Like the Yoga retrospective, this post is very late on account of the events described having taken place after the soft ending of Nonsense Wars, but I would still like to document my experience with this machine.
When I wrote about my original fanless NUC project I mentioned that the mSATA SSD ran into the 70s even after I attached some tiny aftermarket heatsinks. This was really a sign of things to come: in “production” all of the temps on that machine were higher than I would have liked – not dangerously so, but just enough such that I wasn’t comfortable. So I kept my eye out for a replacement.
In 2015 we got fifth generation NUCs, and one of the models had the two identical display outputs that I wanted from the DC53427HYE. For this new NUC, Akasa also released the Newton S, which had maybe 150 percent of the cooling surface of the old Newton V and also supported regular 2.5″ hard drives! So it was once again time to try a new build.
The NUC has gotten component upgrades and different port configurations over the various generations, but it fundamentally has not changed much. Even the current generation of NUC still has the same basic design and form factor as the first generation, and the prices have gone down a bit! It looks like the cheapest i3 kit in the current generation costs $240 whereas the first-gen equivalent was probably a bit over $300. Hooray for technology!
The specific kit I got to replace the DC53427HYE was the NUC5i3MYHE. The name is still very terrible and very specific. Originally I found the board by itself for what I thought was a cheap price, but the seller couldn’t fulfill the order, and then I was able to find the barebones kit at the same price. This model comes with the i3 5010U with an onboard HD Graphics 5000. One thing that tripped me up was that it only takes low-power DDR3 instead of standard voltage DDR3.
As for the new passive case, Newton S is basically the same thing as the Newton V, but longer. In that extra space they’ve thrown in mounting brackets for a 2.5″ drive. They’ve also added a front audio jack, which is really appreciated (though Intel also needed to add headers for those on the NUC board itself): on the DC53427HYE I had to use a USB audio adapter and that was really annoying. Assembling the system in the case was a non-issue, non-event.

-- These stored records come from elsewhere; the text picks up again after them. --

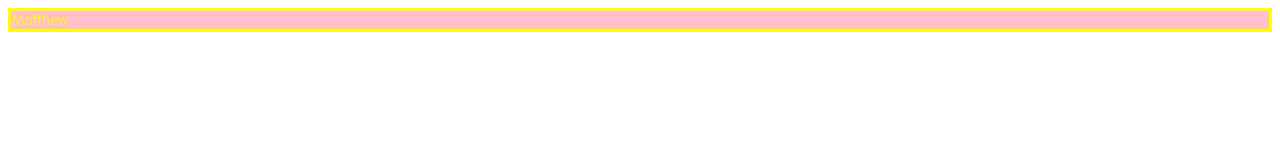
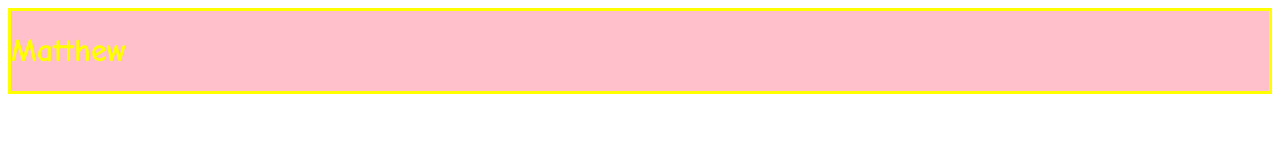
Before and after one commit to kentico-matthews/kentico-matthews.github.io, a plain HTML site: page index.html in a window 1280 px wide. Drawn offline with Linux system fonts and the light colour scheme.

Commit message:
Update index.html

```diff
--- a/index.html
+++ b/index.html
@@ -1 +1,5 @@
-<div style="color:yellow; background-color:pink; border:solid; font-family:Comic Sans MS;">Matthew</div>
+<div style="color:yellow; background-color:pink; border:solid; font-family:Comic Sans MS;">
+  <h1>
+    Matthew
+  </h1>
+</div>
```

The new machine probably cost about the same as the old one: something in the realm of $450 net. I say net because both times I ended up selling the stock NUC case and accessories for about $50. I sold the old DC53427HYE system for $350, which means that it only depreciated by about 25 percent in the first year of use – not bad at all.

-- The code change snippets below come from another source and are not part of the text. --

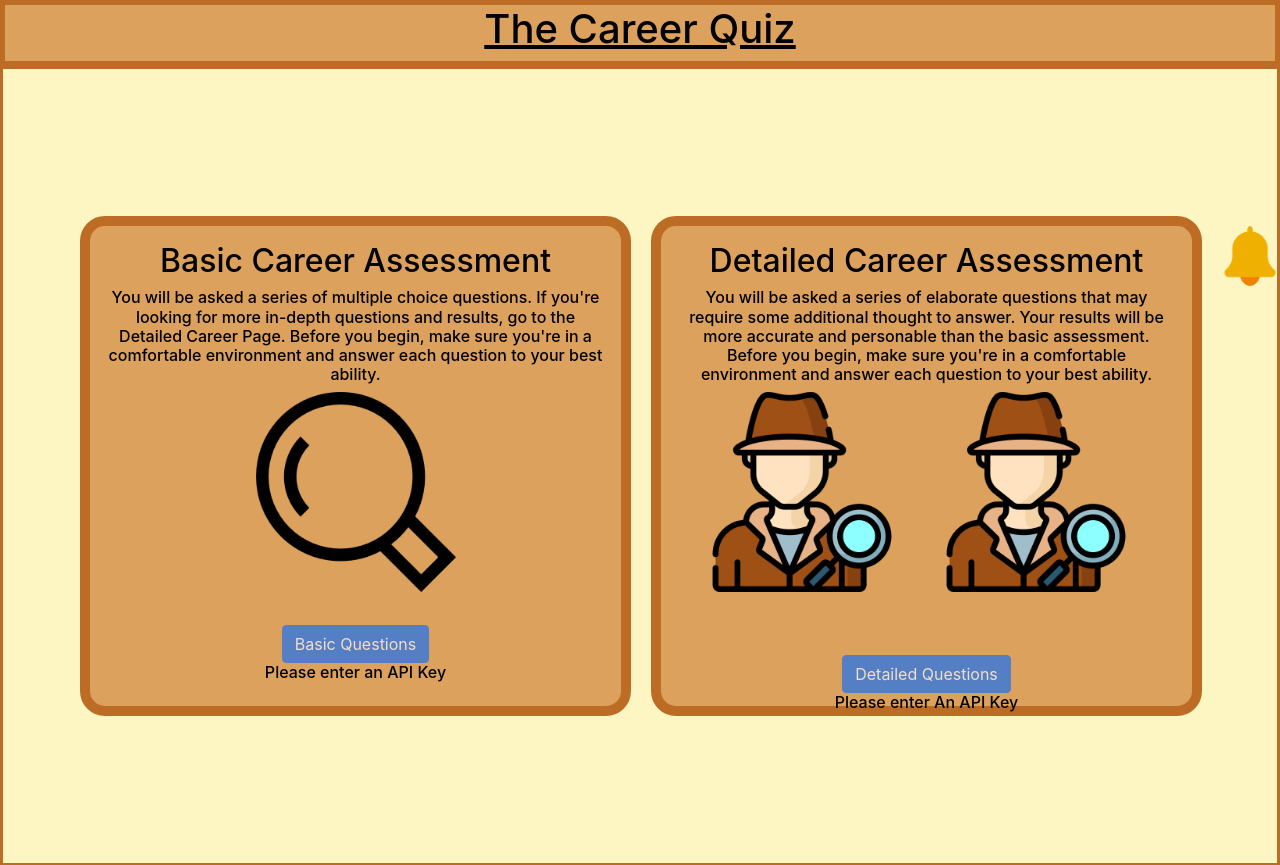
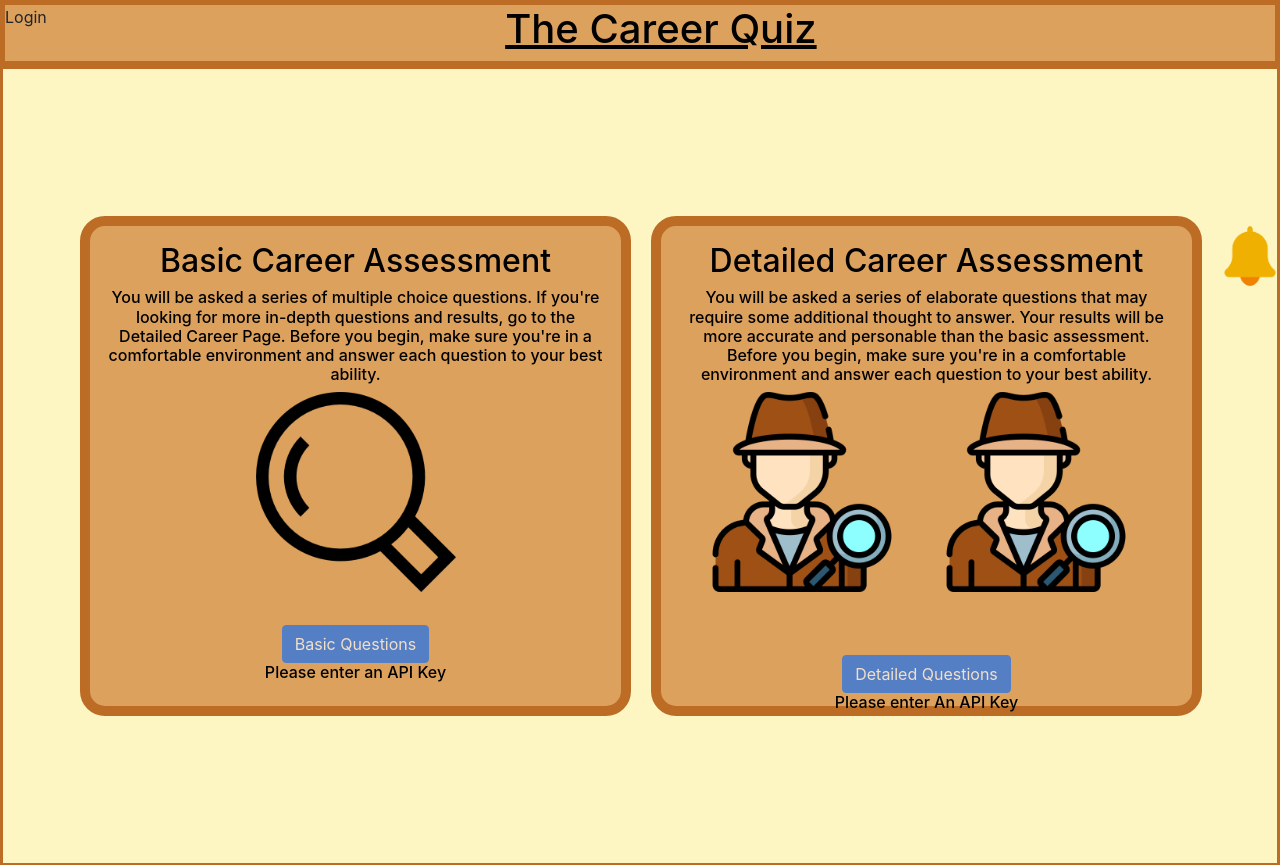
Before and after one commit to bleaky11/starter_helpi, a React (Create React App) app: page /basic-questions in a window 1280 px wide. Shown: the top 865 px of the page. Built offline with nearby package versions, Linux system fonts and the light colour scheme.

Commit message:
Started branch

```diff
--- a/src/homepagelogo.tsx
+++ b/src/homepagelogo.tsx
@@ -1,5 +1,6 @@
 export function HomePage (): JSX.Element{
     return<div>
+        <div style = {{float: "left"}}>Login</div>
         <a href="https://bleaky11.github.io/starter_helpi/" style={{color: "black"}}>
             <h1>The Career Quiz</h1>
         </a>
```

Much like the first system, this system has been pretty much trouble free since day one, and the temps are much more reasonable. The machine is a year and a half old at the time of this writing and after hours of sustained light load the CPU and SSD temps are in the mid to upper 30s. I never see them go out of the 40s in normal use. You could probably add ten to fifteen degrees to both of those numbers for the old machine.
I suppose that’s all I have to say for now.